Stored items
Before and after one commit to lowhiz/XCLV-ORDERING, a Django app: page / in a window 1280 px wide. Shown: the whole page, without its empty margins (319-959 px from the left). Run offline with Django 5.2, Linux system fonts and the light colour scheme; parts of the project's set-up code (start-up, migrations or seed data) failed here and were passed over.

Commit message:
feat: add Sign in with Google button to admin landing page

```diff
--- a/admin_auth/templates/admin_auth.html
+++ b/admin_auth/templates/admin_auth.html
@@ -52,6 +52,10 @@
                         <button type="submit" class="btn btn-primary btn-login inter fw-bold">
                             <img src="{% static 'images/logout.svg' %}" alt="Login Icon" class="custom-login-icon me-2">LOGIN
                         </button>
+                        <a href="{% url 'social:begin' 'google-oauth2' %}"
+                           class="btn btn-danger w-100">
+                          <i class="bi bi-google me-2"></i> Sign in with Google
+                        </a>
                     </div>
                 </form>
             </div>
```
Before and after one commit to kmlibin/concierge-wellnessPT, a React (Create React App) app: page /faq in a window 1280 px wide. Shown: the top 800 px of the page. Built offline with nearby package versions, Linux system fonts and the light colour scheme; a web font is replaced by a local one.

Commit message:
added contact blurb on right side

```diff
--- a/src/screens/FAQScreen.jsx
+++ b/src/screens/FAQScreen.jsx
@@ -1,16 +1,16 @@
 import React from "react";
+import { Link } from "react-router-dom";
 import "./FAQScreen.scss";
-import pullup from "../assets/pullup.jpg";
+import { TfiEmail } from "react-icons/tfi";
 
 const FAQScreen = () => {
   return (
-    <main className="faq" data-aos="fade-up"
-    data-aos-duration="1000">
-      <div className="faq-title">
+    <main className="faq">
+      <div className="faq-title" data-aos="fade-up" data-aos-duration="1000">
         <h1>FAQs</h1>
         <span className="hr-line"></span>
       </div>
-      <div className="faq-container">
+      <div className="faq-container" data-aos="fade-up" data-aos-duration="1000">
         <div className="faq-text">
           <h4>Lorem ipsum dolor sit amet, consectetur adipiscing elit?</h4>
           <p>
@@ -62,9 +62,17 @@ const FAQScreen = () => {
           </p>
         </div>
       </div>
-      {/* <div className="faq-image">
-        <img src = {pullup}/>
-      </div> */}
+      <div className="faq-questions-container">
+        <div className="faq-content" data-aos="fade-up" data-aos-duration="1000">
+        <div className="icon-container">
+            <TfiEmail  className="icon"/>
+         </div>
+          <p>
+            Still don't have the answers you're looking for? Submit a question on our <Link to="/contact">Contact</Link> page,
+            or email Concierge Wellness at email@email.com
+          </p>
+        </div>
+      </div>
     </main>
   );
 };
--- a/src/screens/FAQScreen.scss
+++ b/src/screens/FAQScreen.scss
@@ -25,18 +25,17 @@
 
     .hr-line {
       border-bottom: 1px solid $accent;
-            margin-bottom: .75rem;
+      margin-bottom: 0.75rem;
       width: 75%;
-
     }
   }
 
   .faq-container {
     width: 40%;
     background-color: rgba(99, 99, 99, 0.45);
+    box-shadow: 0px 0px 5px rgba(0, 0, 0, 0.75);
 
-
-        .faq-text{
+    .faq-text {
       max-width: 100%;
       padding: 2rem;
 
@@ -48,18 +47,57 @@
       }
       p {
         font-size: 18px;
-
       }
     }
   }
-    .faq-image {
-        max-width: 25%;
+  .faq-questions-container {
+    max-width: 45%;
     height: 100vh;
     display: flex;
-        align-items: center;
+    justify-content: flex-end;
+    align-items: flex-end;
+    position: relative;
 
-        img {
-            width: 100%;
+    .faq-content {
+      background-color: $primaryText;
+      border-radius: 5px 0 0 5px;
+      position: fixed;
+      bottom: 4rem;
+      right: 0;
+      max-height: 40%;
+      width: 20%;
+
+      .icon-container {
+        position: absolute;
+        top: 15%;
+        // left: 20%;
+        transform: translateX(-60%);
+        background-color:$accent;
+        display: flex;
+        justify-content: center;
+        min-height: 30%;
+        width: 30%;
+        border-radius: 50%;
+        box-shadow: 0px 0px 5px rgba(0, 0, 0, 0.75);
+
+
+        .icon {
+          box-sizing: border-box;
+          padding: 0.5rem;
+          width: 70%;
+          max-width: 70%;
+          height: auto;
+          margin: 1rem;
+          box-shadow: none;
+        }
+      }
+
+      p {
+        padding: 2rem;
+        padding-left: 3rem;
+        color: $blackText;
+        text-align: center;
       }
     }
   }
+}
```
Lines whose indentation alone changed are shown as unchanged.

Task:
Scan the data above for the word "container", then copy every line that holds it.

Your solution:
-      <div className="faq-container">
+      <div className="faq-container" data-aos="fade-up" data-aos-duration="1000">
+      <div className="faq-questions-container">
+        <div className="icon-container">
   .faq-container {
+  .faq-questions-container {
+      .icon-container {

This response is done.